Give again, word for word, every line below from the one that has "12px 12px 0 0;" through the one that has "(card?.offsetHeight || 202) + gap", both included, and no others.
DATA FOR REVIEW START
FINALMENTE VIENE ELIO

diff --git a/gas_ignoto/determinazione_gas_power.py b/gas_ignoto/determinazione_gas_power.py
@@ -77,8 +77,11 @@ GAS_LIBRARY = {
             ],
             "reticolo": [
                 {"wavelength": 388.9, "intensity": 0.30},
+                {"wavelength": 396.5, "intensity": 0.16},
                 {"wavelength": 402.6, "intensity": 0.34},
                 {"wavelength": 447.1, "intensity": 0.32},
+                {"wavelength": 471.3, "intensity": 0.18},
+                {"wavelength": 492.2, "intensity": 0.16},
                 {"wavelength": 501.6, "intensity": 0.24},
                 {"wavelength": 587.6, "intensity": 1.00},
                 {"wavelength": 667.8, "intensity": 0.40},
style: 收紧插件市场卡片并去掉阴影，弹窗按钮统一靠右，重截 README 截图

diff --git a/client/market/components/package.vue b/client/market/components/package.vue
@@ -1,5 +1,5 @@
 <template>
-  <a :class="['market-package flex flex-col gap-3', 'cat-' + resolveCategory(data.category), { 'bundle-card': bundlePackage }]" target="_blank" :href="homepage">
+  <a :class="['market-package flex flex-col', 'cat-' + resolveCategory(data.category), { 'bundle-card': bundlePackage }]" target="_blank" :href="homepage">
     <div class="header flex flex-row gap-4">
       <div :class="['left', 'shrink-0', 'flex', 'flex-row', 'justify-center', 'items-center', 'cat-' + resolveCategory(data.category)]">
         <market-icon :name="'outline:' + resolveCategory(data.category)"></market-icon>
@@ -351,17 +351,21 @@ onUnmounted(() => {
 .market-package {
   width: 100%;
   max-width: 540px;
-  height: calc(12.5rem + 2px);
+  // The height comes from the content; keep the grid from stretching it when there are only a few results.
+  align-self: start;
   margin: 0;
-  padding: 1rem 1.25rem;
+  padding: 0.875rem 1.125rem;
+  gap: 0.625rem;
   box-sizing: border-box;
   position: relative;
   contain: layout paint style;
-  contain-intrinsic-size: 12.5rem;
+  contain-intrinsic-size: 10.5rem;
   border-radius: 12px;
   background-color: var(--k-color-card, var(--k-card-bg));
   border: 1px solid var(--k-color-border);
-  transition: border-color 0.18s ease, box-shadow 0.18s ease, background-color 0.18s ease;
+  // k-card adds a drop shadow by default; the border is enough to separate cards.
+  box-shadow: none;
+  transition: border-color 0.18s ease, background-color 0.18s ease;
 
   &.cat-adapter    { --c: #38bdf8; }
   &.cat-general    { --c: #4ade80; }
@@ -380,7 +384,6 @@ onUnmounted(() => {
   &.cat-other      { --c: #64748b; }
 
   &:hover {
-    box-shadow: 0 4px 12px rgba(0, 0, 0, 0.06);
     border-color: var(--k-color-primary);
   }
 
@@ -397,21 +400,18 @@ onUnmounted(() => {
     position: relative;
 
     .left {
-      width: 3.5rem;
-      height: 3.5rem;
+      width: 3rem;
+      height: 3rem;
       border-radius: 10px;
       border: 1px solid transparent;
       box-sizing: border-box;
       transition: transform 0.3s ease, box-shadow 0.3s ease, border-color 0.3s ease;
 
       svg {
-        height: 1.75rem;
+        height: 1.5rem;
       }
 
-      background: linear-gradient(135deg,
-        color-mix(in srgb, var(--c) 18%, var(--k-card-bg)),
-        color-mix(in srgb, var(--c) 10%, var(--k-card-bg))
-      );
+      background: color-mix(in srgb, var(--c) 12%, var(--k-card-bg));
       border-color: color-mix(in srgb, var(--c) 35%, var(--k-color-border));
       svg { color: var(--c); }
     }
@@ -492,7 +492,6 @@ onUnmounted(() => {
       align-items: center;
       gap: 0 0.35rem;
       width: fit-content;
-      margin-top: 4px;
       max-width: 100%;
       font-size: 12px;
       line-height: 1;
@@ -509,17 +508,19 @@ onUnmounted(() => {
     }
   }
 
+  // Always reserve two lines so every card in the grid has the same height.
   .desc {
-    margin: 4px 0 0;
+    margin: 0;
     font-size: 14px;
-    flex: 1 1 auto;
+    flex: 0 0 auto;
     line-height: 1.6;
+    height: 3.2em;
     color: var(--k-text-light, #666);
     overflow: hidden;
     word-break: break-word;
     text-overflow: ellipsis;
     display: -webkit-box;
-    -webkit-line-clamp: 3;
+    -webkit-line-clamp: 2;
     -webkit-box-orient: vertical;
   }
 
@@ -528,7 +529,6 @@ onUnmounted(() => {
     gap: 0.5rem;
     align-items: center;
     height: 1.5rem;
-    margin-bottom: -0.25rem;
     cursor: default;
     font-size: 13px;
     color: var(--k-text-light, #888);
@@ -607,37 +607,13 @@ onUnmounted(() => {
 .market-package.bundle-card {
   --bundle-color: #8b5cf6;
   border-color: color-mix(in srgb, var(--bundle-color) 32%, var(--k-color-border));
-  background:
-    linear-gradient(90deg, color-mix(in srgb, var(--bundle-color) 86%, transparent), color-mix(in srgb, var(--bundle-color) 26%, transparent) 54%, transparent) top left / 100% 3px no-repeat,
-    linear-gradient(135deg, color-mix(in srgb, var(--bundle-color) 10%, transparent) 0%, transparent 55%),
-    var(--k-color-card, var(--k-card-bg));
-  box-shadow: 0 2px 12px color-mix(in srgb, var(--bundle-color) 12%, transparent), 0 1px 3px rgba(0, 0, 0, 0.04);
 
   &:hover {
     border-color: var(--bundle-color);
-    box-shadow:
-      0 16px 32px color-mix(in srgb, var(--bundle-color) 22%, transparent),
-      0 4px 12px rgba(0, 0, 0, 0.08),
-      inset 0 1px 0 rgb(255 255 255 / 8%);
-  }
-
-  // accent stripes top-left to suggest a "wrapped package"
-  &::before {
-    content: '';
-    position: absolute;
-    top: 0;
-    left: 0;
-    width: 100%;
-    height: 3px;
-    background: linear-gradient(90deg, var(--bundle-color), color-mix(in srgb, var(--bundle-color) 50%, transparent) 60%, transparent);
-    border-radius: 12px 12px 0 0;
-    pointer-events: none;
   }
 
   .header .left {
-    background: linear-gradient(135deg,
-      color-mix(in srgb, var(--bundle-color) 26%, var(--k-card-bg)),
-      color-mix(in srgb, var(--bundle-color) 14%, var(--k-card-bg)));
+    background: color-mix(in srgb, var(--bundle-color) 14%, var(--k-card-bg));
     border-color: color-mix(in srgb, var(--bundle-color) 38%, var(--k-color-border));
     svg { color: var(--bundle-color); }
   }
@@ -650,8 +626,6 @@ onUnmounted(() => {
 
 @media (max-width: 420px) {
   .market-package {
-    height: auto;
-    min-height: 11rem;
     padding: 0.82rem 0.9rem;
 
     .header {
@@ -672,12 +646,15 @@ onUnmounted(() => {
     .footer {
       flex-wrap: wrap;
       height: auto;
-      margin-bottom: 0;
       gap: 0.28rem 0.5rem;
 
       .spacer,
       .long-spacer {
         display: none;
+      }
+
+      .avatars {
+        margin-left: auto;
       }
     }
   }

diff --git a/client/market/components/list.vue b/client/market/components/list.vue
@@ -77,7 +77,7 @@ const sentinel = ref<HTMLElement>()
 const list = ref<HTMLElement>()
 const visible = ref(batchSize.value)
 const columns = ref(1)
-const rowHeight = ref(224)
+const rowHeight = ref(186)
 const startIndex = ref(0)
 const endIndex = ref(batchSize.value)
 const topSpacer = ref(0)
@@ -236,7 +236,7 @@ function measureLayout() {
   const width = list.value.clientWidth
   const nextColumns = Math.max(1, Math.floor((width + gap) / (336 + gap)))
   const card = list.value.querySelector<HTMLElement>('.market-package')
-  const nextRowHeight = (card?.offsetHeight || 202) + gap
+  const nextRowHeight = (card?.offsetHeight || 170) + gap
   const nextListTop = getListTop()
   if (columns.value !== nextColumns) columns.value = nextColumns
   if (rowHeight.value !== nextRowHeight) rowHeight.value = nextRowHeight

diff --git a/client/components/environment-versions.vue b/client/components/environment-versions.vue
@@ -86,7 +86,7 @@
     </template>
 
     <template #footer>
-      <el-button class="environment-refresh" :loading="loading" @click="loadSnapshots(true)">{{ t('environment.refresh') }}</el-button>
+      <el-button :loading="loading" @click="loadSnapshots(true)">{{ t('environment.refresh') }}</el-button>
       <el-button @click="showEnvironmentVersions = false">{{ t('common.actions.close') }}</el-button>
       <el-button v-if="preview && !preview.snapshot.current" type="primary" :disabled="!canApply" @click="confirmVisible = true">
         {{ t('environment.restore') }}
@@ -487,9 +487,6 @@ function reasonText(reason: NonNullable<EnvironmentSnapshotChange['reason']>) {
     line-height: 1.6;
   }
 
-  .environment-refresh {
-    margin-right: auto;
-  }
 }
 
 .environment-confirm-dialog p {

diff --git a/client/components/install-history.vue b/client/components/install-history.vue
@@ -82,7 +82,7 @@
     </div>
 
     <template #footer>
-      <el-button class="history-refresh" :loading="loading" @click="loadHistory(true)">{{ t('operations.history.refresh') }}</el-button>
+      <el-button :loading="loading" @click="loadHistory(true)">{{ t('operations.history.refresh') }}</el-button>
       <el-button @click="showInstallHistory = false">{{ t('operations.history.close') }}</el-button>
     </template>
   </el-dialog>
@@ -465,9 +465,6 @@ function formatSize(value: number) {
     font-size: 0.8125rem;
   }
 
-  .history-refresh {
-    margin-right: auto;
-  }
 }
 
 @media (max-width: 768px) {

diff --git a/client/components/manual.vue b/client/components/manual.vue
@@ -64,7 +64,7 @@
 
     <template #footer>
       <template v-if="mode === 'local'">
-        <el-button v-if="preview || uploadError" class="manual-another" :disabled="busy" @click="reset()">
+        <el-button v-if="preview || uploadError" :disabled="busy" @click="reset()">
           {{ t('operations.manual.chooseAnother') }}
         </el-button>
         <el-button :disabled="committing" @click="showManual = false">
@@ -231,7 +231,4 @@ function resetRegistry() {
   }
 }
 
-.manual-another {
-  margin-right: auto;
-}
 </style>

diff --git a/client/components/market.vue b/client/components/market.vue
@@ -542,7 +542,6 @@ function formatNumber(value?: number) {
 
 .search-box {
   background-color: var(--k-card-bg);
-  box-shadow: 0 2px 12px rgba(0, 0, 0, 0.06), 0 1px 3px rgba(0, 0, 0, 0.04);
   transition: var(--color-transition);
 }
DATA FOR REVIEW END
(EXERCISE OUTPUT):
-    border-radius: 12px 12px 0 0;
-    pointer-events: none;
   }
 
   .header .left {
-    background: linear-gradient(135deg,
-      color-mix(in srgb, var(--bundle-color) 26%, var(--k-card-bg)),
-      color-mix(in srgb, var(--bundle-color) 14%, var(--k-card-bg)));
+    background: color-mix(in srgb, var(--bundle-color) 14%, var(--k-card-bg));
     border-color: color-mix(in srgb, var(--bundle-color) 38%, var(--k-color-border));
     svg { color: var(--bundle-color); }
   }
@@ -650,8 +626,6 @@ onUnmounted(() => {
 
 @media (max-width: 420px) {
   .market-package {
-    height: auto;
-    min-height: 11rem;
     padding: 0.82rem 0.9rem;
 
     .header {
@@ -672,12 +646,15 @@ onUnmounted(() => {
     .footer {
       flex-wrap: wrap;
       height: auto;
-      margin-bottom: 0;
       gap: 0.28rem 0.5rem;
 
       .spacer,
       .long-spacer {
         display: none;
+      }
+
+      .avatars {
+        margin-left: auto;
       }
     }
   }

diff --git a/client/market/components/list.vue b/client/market/components/list.vue
@@ -77,7 +77,7 @@ const sentinel = ref<HTMLElement>()
 const list = ref<HTMLElement>()
 const visible = ref(batchSize.value)
 const columns = ref(1)
-const rowHeight = ref(224)
+const rowHeight = ref(186)
 const startIndex = ref(0)
 const endIndex = ref(batchSize.value)
 const topSpacer = ref(0)
@@ -236,7 +236,7 @@ function measureLayout() {
   const width = list.value.clientWidth
   const nextColumns = Math.max(1, Math.floor((width + gap) / (336 + gap)))
   const card = list.value.querySelector<HTMLElement>('.market-package')
-  const nextRowHeight = (card?.offsetHeight || 202) + gap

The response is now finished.